▽

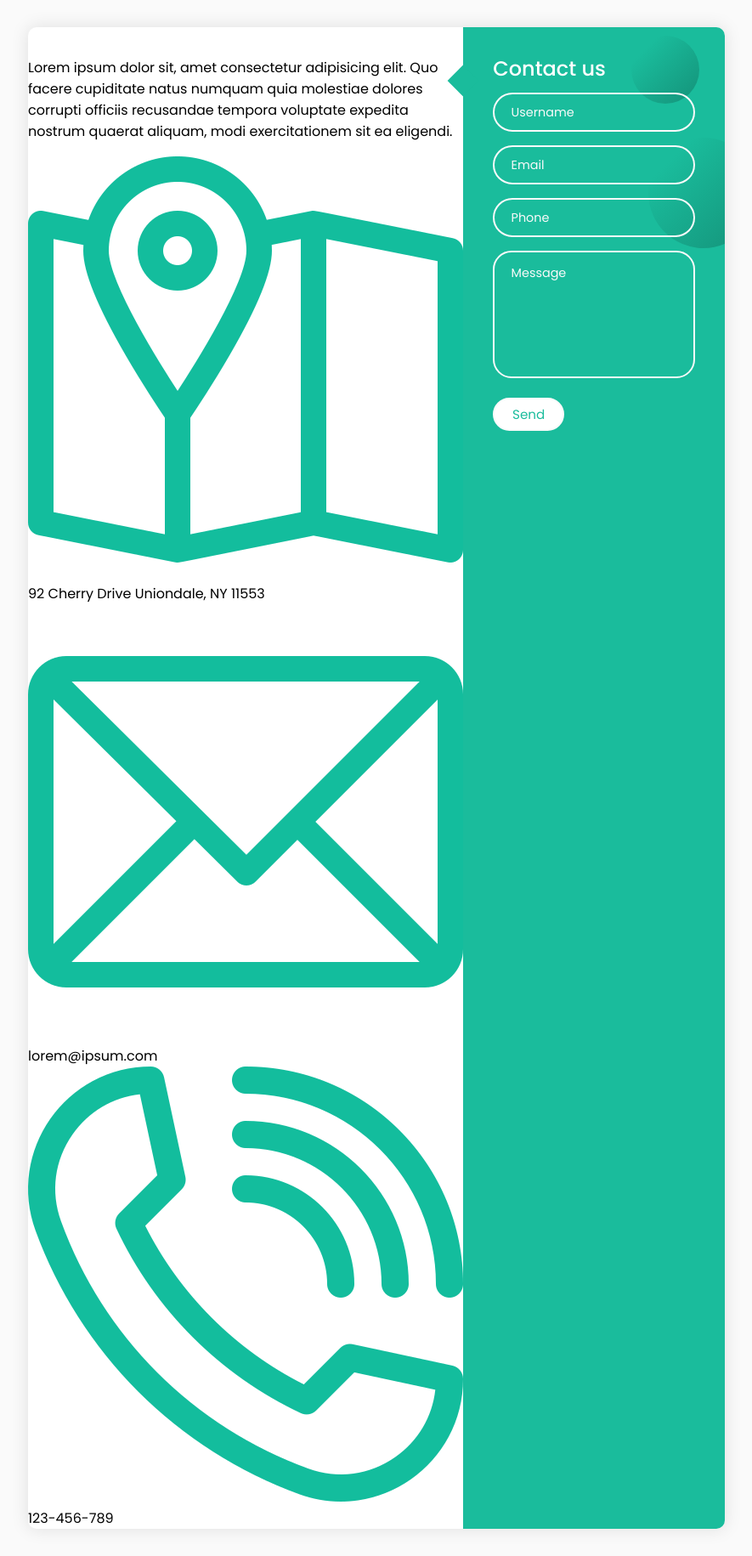
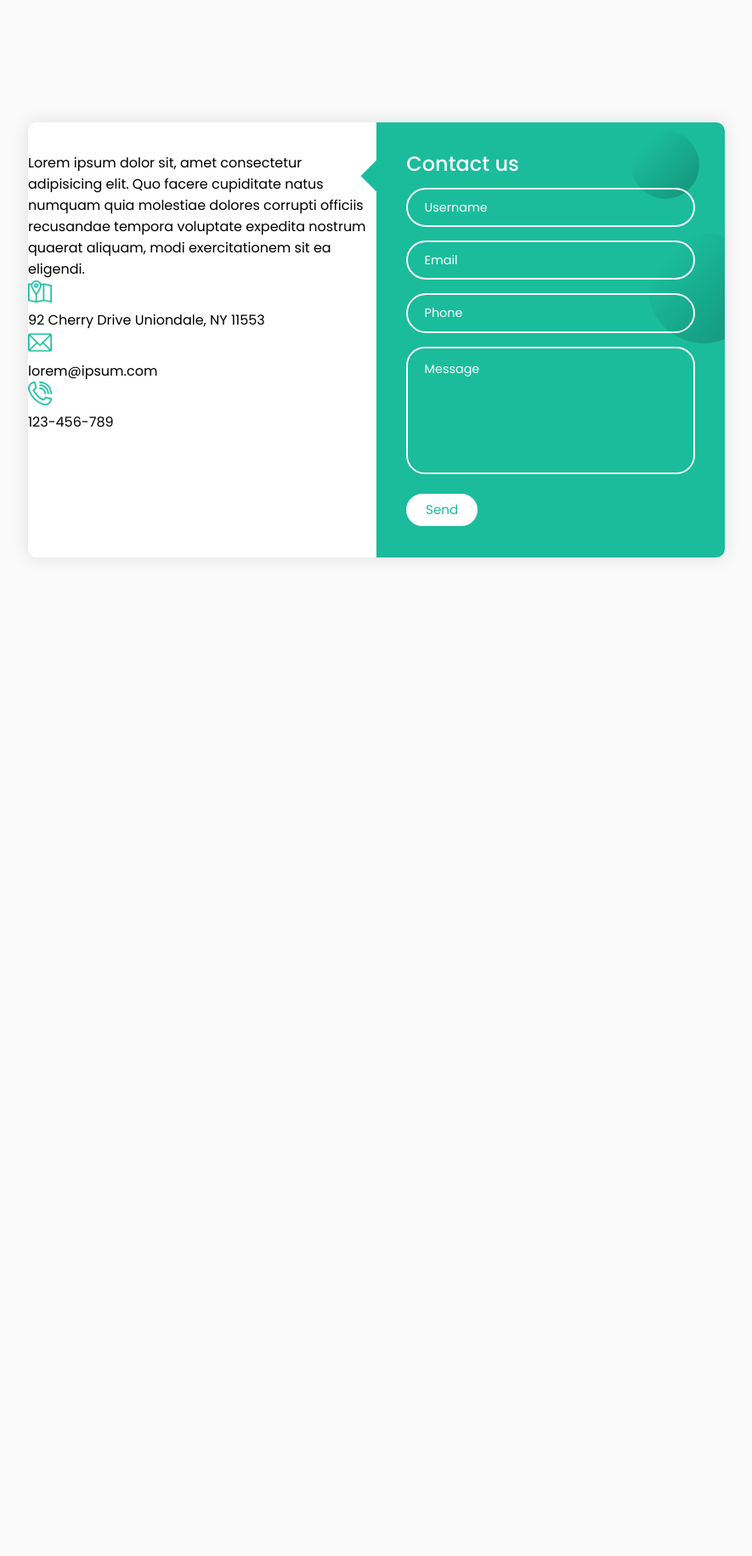
Before and after one commit to baylagas/ese-progra2-contact-form, a Flask app: page / in a window 1280 px wide. Shown: the whole page at 85% size, without its empty margins (197-1082 px from the left). After the commit the page ends 657 px from the top, so only its background shows below. Run offline with Flask 2, Linux system fonts and the light colour scheme; some libraries are stand-ins or nearby versions.

Commit message:
add class icon tag in css

```diff
--- a/static/style.css
+++ b/static/style.css
@@ -197,3 +197,7 @@ textarea.input{
     width:50%;
     opacity: 1;
 }
+
+.icon{
+    width:28px;
+}
```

△

> [Problem description]
Type the material out again exactly. Skip the pictures.

> [Written answer]
Before and after one commit to baylagas/ese-progra2-contact-form, a Flask app: page / in a window 1280 px wide. Shown: the whole page at 85% size, without its empty margins (197-1082 px from the left). After the commit the page ends 657 px from the top, so only its background shows below. Run offline with Flask 2, Linux system fonts and the light colour scheme; some libraries are stand-ins or nearby versions.

Commit message:
add class icon tag in css

```diff
--- a/static/style.css
+++ b/static/style.css
@@ -197,3 +197,7 @@ textarea.input{
     width:50%;
     opacity: 1;
 }
+
+.icon{
+    width:28px;
+}
```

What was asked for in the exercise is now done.